The Arkansas Legislature passed a law in 2019 that allowed cities to create “entertainment districts” to help boost tourism and local businesses. Since then, entertainment districts have sprung up across the state. Sites range from urban and tourist centers such as Fayetteville, Little Rock and Hot Springs to small towns such as Van Buren and even neighboring El Dorado.

“It’s really a way for people to come to downtown Magnolia and enjoy everything that’s going on,” Baker added. “That could include our Farmer’s Market or our second Thursday market, and people could take their drinks with them.”

The move could also potentially add more business to downtown, according to the city official.

“I spoke with Mountain Home, and they said two new restaurants opened after an entertainment district was added,” she added.

Although open carriage of adult beverages within the district is permitted, items such as bottles, cans, and outside beverages that have not been purchased from specified vendors would not be permitted. There would also likely be restrictions on where customers of legal age could buy drinks.

“It would be very strict,” Baker said. “It’s not something that encourages drinking by any means. It just creates a more inviting atmosphere.

Parameters can also be placed on entertainment districts to help discourage underage purchases and possession of alcohol and to limit drinking hours. In many districts, drinks must be in specially marked cups and sold only through certain vendors. Time constraints can also be imposed on entertainment districts, allowing alcohol to be served only at certain times and on certain days.

According to Baker, his plans call for similar rules, but the final decision rests with the city council.

“This council can put all kinds of stipulations on (the district) they want,” she said.

Temporary permits, according to Baker, could also be authorized for certain cases, such as special events in the square. The Magnolia Blossom Festival currently allows a similar permit, but the area that sells alcohol must be barricaded from the rest of the event. By designating downtown Magnolia as an entertainment district, these restrictions could be lifted.

“It would allow everyone to walk in the neighborhood,” she added.

Since the neighborhood is only in the planning stages and still needs to be approved by city council, Baker said Monday that she doesn’t yet have specific boundaries for the map, but noted that it might be similar to the main Magnolia Blossom festival area. She noted, however, that all parking lots or church properties should be off limits.

“I think it’s just not appropriate,” she said.

She also added that Magnolia’s law enforcement leadership is fine with such a district.

“I spoke to the chief of police…and it has the chief of police’s approval on it,” Baker said. “There’s absolutely no way I want to present this without his approval.”

Police Chief Todd Dew, according to Baker, also suggested some security precautions for the district which could include additional video cameras for the area, as well as increased police presence – at least during the initial phases of the district, and additional signage for the territory and its limits.

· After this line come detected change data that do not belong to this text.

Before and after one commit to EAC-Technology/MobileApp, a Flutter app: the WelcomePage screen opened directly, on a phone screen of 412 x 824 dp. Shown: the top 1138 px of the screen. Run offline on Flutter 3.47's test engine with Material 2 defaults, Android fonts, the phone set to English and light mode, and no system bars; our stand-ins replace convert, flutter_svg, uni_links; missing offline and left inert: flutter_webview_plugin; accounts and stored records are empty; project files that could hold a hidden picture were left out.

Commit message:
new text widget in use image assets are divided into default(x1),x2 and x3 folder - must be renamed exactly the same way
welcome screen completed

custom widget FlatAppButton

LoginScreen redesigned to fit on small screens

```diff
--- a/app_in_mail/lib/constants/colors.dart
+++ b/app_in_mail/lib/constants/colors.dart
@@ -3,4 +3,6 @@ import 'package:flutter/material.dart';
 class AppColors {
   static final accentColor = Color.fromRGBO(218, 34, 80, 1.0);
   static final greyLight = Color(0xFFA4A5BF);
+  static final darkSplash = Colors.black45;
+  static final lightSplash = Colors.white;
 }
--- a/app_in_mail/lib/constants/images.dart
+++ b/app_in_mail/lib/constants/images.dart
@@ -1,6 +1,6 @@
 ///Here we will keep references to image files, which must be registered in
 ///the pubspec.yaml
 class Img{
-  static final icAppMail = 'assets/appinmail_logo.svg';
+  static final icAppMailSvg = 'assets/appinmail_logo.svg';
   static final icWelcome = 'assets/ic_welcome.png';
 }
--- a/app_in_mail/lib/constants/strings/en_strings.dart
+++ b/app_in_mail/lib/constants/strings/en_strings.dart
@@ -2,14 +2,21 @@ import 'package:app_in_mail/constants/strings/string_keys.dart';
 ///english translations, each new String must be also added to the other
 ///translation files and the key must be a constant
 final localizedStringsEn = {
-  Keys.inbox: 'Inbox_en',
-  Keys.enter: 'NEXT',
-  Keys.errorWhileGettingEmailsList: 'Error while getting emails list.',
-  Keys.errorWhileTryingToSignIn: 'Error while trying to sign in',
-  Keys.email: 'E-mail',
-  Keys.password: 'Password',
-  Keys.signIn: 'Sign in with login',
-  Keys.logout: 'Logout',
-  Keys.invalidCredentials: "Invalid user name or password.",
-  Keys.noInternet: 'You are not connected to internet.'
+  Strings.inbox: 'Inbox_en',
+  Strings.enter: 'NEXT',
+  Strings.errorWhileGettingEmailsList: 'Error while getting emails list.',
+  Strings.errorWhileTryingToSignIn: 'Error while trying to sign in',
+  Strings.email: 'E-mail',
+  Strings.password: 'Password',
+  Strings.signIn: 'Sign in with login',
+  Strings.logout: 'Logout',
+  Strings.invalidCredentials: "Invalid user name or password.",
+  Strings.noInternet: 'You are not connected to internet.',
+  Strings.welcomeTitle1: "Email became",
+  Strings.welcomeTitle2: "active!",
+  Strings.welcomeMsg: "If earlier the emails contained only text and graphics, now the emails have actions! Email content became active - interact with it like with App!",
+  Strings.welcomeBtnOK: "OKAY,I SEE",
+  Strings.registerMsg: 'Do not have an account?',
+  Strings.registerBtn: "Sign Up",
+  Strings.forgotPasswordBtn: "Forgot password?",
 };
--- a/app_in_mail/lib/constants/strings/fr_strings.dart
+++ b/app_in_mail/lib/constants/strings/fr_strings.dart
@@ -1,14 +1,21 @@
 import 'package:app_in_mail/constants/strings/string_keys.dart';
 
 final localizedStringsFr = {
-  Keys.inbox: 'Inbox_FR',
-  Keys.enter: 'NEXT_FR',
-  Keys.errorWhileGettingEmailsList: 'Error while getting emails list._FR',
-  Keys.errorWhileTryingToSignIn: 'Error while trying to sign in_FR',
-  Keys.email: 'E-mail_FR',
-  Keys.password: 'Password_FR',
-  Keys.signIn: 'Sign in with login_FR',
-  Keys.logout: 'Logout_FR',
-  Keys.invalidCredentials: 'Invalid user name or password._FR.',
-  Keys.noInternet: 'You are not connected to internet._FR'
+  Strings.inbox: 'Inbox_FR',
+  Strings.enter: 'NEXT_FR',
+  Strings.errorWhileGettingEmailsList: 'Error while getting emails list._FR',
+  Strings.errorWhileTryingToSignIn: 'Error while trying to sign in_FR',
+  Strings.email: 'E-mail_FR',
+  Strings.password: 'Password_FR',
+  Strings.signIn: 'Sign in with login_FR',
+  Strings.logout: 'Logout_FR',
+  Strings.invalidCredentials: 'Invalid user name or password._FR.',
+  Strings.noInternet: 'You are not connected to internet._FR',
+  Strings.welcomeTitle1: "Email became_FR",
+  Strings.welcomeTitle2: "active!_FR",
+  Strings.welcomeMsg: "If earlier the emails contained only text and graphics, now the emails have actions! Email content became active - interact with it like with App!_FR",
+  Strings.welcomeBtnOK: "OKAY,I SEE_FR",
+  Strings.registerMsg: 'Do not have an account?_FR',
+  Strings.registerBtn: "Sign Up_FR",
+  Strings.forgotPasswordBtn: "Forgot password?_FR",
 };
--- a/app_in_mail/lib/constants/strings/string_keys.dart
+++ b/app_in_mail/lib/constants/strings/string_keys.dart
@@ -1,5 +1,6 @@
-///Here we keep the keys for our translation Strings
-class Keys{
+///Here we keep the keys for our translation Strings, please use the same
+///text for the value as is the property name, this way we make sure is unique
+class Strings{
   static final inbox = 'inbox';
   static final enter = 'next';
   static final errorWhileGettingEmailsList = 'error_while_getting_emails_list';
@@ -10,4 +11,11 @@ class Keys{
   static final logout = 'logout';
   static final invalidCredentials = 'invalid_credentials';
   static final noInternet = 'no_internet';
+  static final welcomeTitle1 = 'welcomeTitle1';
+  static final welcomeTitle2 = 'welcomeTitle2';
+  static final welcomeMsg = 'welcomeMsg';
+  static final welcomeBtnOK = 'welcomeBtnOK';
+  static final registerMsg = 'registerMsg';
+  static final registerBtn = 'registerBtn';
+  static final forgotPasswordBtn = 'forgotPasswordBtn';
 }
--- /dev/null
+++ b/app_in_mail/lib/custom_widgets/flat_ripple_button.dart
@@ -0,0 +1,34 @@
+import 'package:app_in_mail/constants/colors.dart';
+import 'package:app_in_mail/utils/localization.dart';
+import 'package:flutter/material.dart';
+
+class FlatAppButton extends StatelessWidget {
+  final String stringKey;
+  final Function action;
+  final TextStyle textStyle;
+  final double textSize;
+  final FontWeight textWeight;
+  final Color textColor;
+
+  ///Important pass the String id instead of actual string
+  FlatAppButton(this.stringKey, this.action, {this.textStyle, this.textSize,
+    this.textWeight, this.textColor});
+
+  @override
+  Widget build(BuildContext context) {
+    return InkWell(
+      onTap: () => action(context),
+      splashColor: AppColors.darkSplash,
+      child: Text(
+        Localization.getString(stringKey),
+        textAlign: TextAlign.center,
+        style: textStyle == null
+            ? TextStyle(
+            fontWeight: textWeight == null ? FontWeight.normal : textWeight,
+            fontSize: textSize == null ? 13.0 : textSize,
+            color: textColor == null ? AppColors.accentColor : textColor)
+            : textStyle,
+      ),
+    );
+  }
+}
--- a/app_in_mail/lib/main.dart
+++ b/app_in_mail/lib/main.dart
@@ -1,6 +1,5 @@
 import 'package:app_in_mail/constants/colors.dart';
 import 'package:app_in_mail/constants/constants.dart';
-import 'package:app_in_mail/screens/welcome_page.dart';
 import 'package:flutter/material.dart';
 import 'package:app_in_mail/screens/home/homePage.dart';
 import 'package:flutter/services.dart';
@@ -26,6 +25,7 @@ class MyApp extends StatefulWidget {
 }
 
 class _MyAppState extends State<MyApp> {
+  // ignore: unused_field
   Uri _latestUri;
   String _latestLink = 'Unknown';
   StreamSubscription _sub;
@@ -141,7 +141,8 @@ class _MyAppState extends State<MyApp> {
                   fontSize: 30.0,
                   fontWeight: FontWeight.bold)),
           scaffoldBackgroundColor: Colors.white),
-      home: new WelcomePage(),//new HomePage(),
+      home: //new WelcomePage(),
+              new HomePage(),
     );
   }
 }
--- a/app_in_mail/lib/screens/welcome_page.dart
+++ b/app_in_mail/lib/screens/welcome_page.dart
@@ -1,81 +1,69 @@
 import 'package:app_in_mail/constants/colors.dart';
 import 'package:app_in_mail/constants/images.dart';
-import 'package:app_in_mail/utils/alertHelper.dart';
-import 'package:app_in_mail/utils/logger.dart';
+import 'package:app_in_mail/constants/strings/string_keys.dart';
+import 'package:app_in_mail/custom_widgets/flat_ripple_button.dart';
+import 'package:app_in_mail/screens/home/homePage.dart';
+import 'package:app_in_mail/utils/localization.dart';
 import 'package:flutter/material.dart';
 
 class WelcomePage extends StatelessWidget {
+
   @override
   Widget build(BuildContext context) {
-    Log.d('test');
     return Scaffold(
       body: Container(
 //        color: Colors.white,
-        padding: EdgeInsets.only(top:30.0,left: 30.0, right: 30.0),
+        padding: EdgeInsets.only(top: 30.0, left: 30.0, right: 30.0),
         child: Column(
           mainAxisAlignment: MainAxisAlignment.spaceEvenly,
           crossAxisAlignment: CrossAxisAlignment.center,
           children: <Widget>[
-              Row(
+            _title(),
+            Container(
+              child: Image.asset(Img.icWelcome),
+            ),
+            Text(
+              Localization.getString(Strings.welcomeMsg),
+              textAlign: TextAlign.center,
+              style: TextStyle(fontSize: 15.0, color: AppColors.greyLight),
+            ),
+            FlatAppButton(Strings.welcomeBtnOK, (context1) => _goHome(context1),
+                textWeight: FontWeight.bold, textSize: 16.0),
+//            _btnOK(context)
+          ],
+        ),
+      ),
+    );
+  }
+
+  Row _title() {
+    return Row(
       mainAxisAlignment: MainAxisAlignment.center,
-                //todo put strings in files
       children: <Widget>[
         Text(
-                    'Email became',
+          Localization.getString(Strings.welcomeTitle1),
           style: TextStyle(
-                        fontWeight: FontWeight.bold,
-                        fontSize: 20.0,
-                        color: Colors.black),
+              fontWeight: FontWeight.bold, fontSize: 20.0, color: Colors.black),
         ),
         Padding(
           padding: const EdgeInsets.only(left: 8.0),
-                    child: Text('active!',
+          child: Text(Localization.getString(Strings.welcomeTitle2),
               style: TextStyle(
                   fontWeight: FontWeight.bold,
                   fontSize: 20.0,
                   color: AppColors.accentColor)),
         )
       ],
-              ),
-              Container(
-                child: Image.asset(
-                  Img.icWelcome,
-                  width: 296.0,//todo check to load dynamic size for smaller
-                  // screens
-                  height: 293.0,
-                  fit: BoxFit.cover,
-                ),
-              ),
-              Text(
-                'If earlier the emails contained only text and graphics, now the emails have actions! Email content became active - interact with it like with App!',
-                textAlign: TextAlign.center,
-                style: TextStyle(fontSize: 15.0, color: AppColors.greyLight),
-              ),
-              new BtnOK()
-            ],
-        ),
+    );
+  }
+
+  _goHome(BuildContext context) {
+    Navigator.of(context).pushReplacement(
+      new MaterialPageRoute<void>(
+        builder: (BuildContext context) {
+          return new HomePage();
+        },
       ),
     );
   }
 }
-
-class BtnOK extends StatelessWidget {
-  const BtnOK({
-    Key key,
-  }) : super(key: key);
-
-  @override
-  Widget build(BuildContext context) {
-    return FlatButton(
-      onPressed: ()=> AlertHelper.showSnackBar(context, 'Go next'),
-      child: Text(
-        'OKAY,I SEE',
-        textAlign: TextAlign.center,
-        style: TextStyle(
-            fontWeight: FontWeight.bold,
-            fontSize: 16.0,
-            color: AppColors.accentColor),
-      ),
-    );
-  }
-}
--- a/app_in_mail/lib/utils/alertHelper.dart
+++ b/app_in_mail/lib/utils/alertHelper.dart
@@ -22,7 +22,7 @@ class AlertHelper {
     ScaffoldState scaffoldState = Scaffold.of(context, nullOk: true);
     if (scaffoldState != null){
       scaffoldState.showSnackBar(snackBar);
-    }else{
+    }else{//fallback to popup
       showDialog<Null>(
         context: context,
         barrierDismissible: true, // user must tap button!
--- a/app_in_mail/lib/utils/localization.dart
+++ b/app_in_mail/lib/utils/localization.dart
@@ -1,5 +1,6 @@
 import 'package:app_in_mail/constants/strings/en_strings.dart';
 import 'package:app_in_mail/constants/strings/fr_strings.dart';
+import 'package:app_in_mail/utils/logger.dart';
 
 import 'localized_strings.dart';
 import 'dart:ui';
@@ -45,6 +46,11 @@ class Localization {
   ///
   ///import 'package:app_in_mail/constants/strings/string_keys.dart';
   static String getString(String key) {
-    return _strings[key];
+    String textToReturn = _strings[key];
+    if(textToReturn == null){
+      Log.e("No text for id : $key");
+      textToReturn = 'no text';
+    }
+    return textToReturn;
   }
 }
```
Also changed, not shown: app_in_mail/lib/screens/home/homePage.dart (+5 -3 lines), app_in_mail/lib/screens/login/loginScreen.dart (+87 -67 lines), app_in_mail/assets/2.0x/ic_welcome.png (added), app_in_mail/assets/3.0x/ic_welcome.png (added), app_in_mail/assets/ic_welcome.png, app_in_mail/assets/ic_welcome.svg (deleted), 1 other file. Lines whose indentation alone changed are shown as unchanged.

“It’s very doable what he’s asking for,” she added. “I appreciate that our police chief understands the value this could bring.”

Signage could also be placed on stores or venues that do not wish to allow customers with drinks into their establishments, according to Baker.

While this week’s address to City Council was only informative in nature, Magnolia government leaders were encouraged to seek out the success of entertainment districts in other cities and arm themselves with knowledge about all the potential rules and procedures for such a district.

“It’s very easy to assume what the rules are, versus what they really are, and what they can do for our downtown,” Baker added.

No one on city council specifically spoke out against the idea of ​​an entertainment district in Magnolia, but Alderman Steve Nipper gave his opinion in favor of the issue.

“I fully support it,” he said. “Hopefully places like The Loft and Magnolia Arts could be included as well.”

David H. Henry